Spend a day exploring historic buildings and an indoor rainforest at the oldest botanical garden in the U.S.
The Missouri Botanical Garden was founded by botanist Henry Shaw in 1859, making it the oldest botanical garden in the U.S. The 79-acre (32-hectare) garden west of downtown is a National Historic Landmark.
Visit Shaw’s country residence, Tower Grove House, which was built in 1849 and later restored with many of Shaw’s belongings intact. Explore the surrounding Victorian Garden, filled with flowers and plants. The grounds also include a small labyrinth, herb garden and conservatory. Shaw is buried in a mausoleum near the house.
The Seiwa-en Japanese Garden sits on 14 acres (5.6 hectares) north of Tower Grove House. The focus here is the large lake, dotted with four islands. Use the footbridge to get to one of them. Nearby, walk through the English Woodland Garden, which is planted with bluebells and dogwoods. The Bavaria Garden displays flora and fauna native to Germany.
The award-winning Climatron dome conservatory near the entrance to the garden houses a tropical rainforest. Wander through the dense foliage and search for fish in the indoor river aquarium. Families should visit the seasonal Children’s Garden west of the conservatory. April through October kids can work in the garden, which grows vegetables and flowers.
A narrated 30-minute tram tour also operates only from April through October. This relaxing and informative ride is free with garden admission.
Events are held on the grounds throughout the year. (See the website for a current schedule.) The Orchid Show runs February through March and features 800 exotic plants. Come in May for the Chinese Culture festival, and the Japanese Festival, held on the Labor Day weekend. Outdoor concerts are held on Wednesday evenings May through July.
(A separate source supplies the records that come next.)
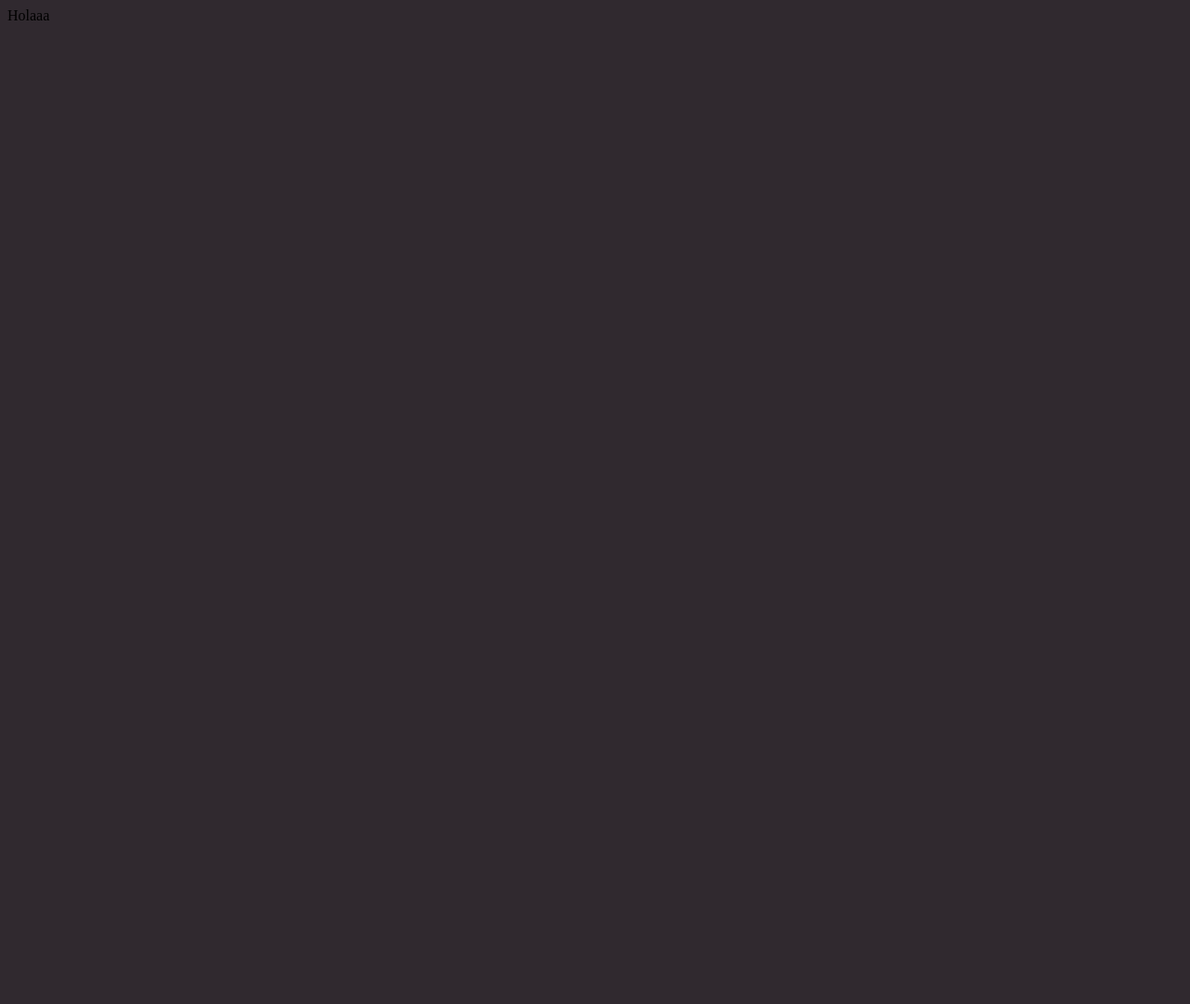
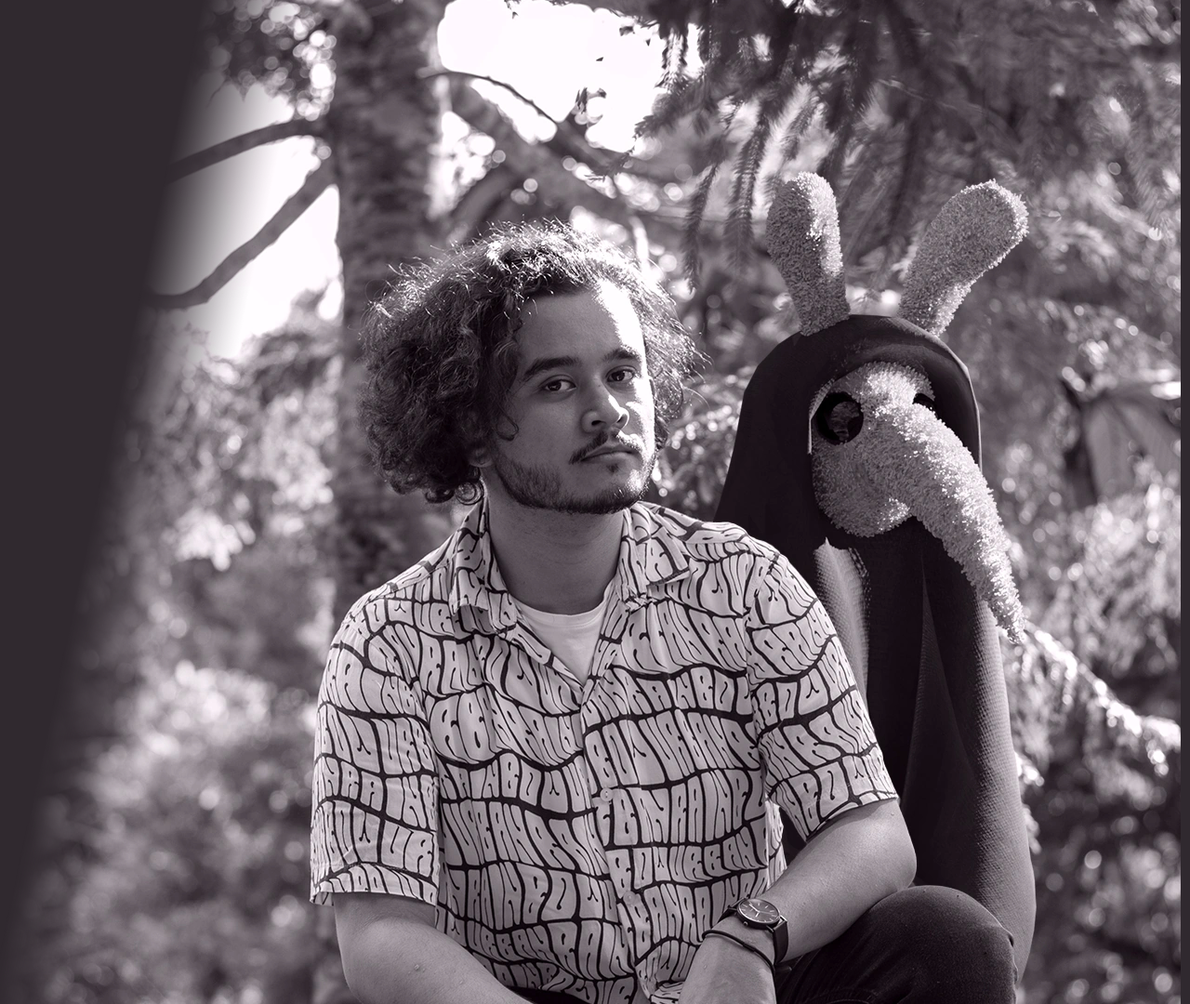
Before and after one commit to NicolasHerrera-Krill/NicolasHerrera-Krill.github.io, a plain HTML site: page index.html in a window 1280 px wide. Shown: the whole page at 93% size. Before the commit the page ends 800 px from the top, so only its background shows below. Drawn offline with Linux system fonts and the light colour scheme.

Commit message:
Banner img

```diff
--- a/index.html
+++ b/index.html
@@ -7,6 +7,11 @@
     <link rel="stylesheet" href="res/styles/global.css">
 </head>
 <body>
-    Holaaa
+    <div class="nav-bar">
+
+    </div>
+    <div class="title-card">
+        <img src="res/img/banner.webp" alt="Picture of Nicolás Herrera Sepúlveda">
+    </div>
 </body>
 </html>
--- a/res/styles/global.css
+++ b/res/styles/global.css
@@ -9,3 +9,10 @@
 body{
     background-color: var(--black);
 }
+
+.title-card{
+    position: absolute;
+    top:0;
+    left:0;
+    height: 100vh;
+}
```
Also changed, not shown: res/img/banner.webp (added), 1 other file.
The Missouri Botanical Garden is open daily except Christmas Day. There’s a small admission fee that goes towards maintaining the grounds. Parking is free and several bus routes stop here.